Here’s the entire picker component, showing how to add views. Note also that we need to pull in the projectId, the apikey and a access token all of which are available via the vuex store. (You’ll notice that use customized vuex mapActions, mapState, mapGetters and mapMutations modules to expose the store contents)

<template>
  <v-card flat>
    <v-card-text>
      <span class="mx-2"><icons name="drive"/></span>
      <span class="ml-2"
        >Since this will be a container bound project, you need to pick an
        appropriate Drive file to contain this project</span
      >
    </v-card-text>
    <v-card-actions>
      <v-btn @click="createPicker" class="ml-4" color="primary">pick</v-btn>
    </v-card-actions>
  </v-card>
</template>
<script>
/* global google */
import maps from "@/js/storemaps";
import icons from "@/components/icons";

export default {
  components: {
    icons,
  },
  computed: {
    ...maps.state,
    ...maps.getters,
  },
  methods: {
    createPicker() {
      if (!this.picker) {
       

        this.picker = new google.picker.PickerBuilder()

          .addView(
            new google.picker.DocsView(google.picker.ViewId.SPREADSHEETS)
          )
          .addView(new google.picker.DocsView(google.picker.ViewId.DOCUMENTS))
          .addView(
            new google.picker.DocsView(google.picker.ViewId.PRESENTATIONS)
          )
          .addView(new google.picker.DocsView(google.picker.ViewId.FORMS))
          .addView(google.picker.ViewId.RECENTLY_PICKED)

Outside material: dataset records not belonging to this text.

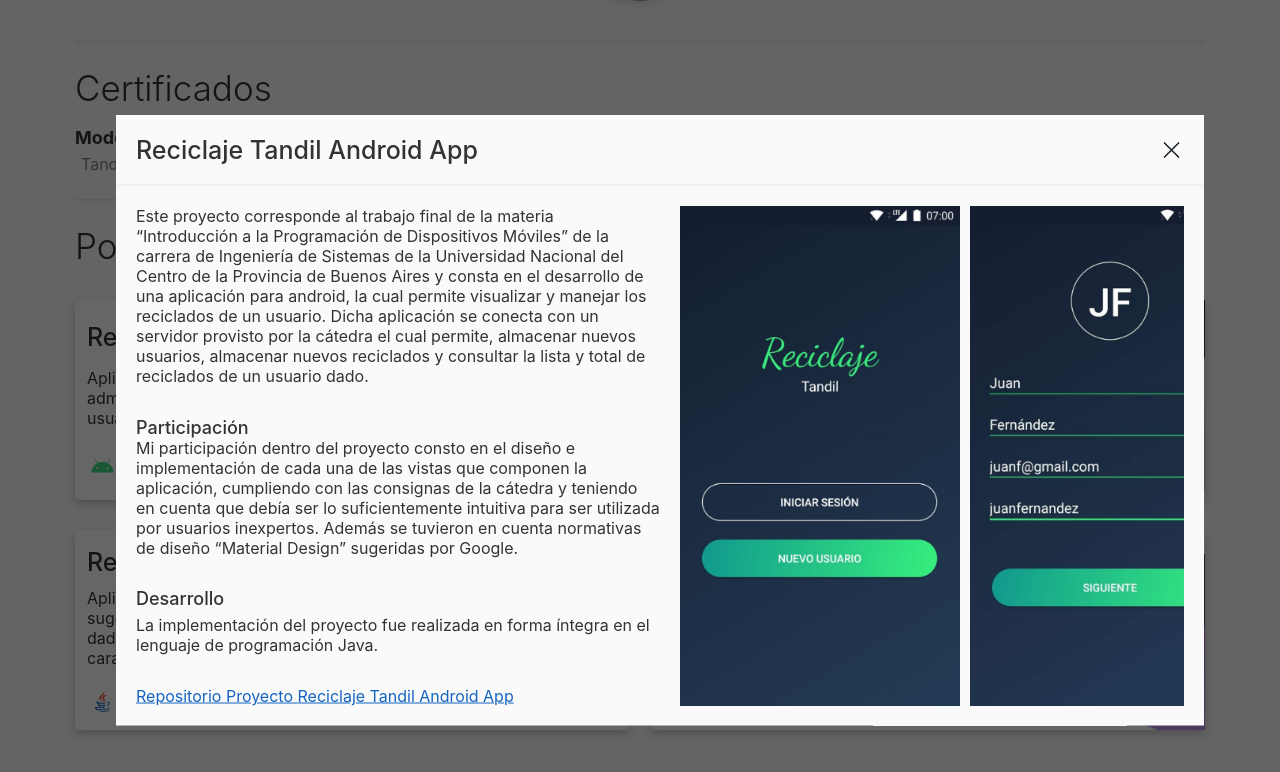
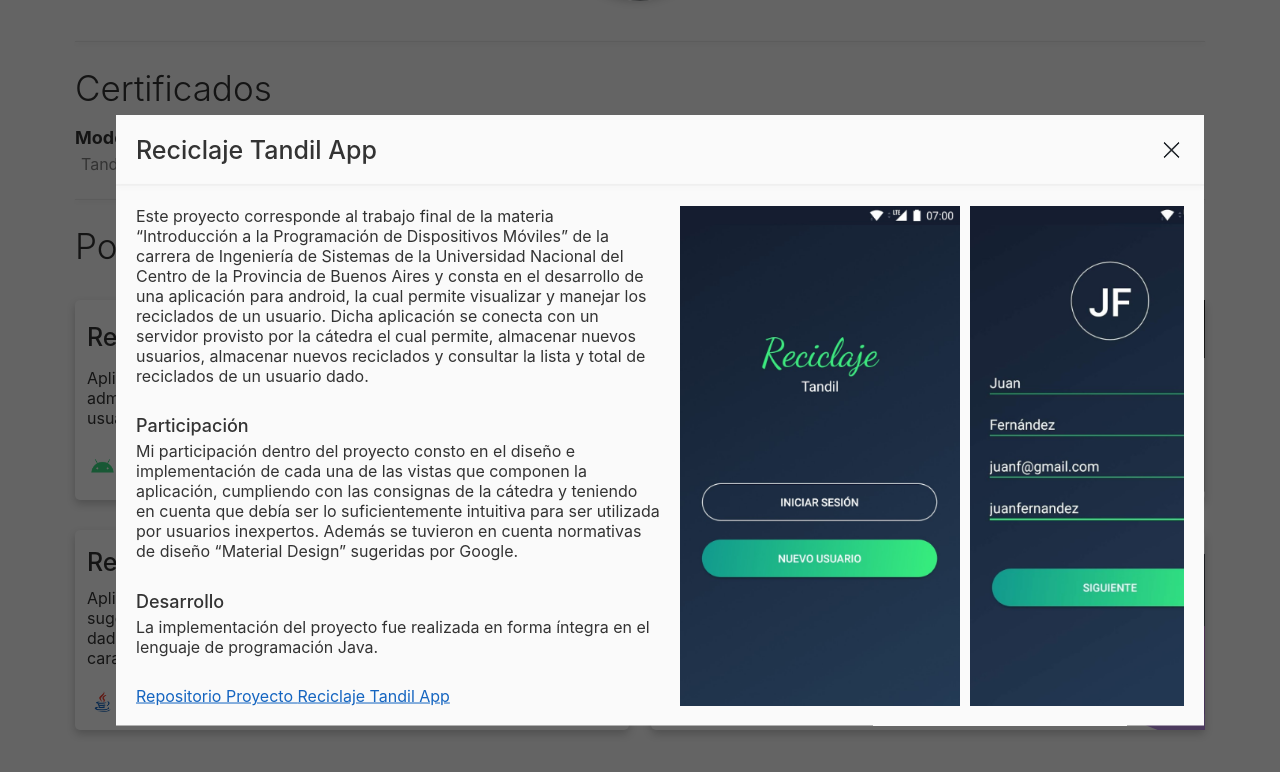
Before and after one commit to carreterosanti/Personal-Resume, a React (Create React App) app: page / in a window 1280 px wide. Both pictures are taken after a click on the element 351 px from the left and 1369 px from the top of the page. Shown: the part 969-1741 px from the top of the page. Built offline with nearby package versions, Linux system fonts and the light colour scheme.

Commit message:
Detalles CSS

```diff
--- a/src/components/InfoProyecto.js
+++ b/src/components/InfoProyecto.js
@@ -16,7 +16,7 @@
     <p className="none-top-margin">{element}</p>
   ));
   const parrafoPorElementoParticipacion = props.participacion.map(element => (
-    <p className="none-top-margin">{element}</p>
+    <p className="small-top-margin">{element}</p>
   ));
   const parrafoParticipacion =
     props.participacion.length > 0 ? (
--- a/src/components/components-style.css
+++ b/src/components/components-style.css
@@ -349,7 +349,7 @@
 }
 
 .small-top-margin {
-  margin-top: 6px;
+  margin-top: 5px;
 }
 
 .none-top-margin {
@@ -439,7 +439,7 @@
   .modal-content {
     position: fixed;
     max-height: 90vh;
-    width: 85vw;
+    width: 90vw;
     height: fit-content;
     top: 50%;
     left: 50%;
@@ -453,7 +453,7 @@
     display: flex;
     justify-content: space-between;
     align-items: center;
-    padding: 20px 20px 10px 20px;
+    padding: 20px 20px 20px 20px;
   }
 
   .h3-sub-titulo {
--- a/src/components/data-file.js
+++ b/src/components/data-file.js
@@ -271,7 +271,7 @@
 ];
 
 export const portfolioReciclajeTandil = {
-  titulo: "Reciclaje Tandil Android App",
+  titulo: "Reciclaje Tandil App",
   urlTecnologias: ["android-icon.png", "java-icon.png"],
   descripcion:
     "Aplicacion Android que permite visualizar y administrar los elementos reciclados de un usuario",
```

          .setOAuthToken(this.googleToken)
          .setDeveloperKey(this.pickerKey)
          .setAppId(this.appId)
          .setCallback(this.pickerCallback)
          .setOrigin(window.location.protocol + "//" + window.location.host)
          .setTitle("Select the document that will contain this script")

          .build();
      }
      this.picker.setVisible(true);
    },
    pickerCallback(data) {
      let url = "nothing";
      let doc = null;

      const g = google.picker;

      if (data[g.Response.ACTION] == g.Action.PICKED) {
        doc = data[g.Response.DOCUMENTS][0];

        url = doc[g.Document.URL];
      }
      this.message = "You picked: " + url;
      this.$emit(
        "picked",
        doc
          ? {
              name: doc[g.Document.NAME],
              id: doc[g.Document.ID],
              url: doc[g.Document.URL],
              iconUrl: doc[g.Document.ICON_URL],
            }
          : null
      );
    },
    ...maps.actions,
  },
  data: () => {
    return {
      message: null,
      picker: null,
    };
  },
};
</script>
picker.vue

This produces a dialog that looks like this

picker dialog

Summary

This has been a longer article than normal, as I wanted to tell the whole story to provide a reusable starting point for gapi and vue together that’s a little more than the usual starter gapi examples.

Links

App https://scrviz.web.app

Github https://github.com/brucemcpherson/gitvizzy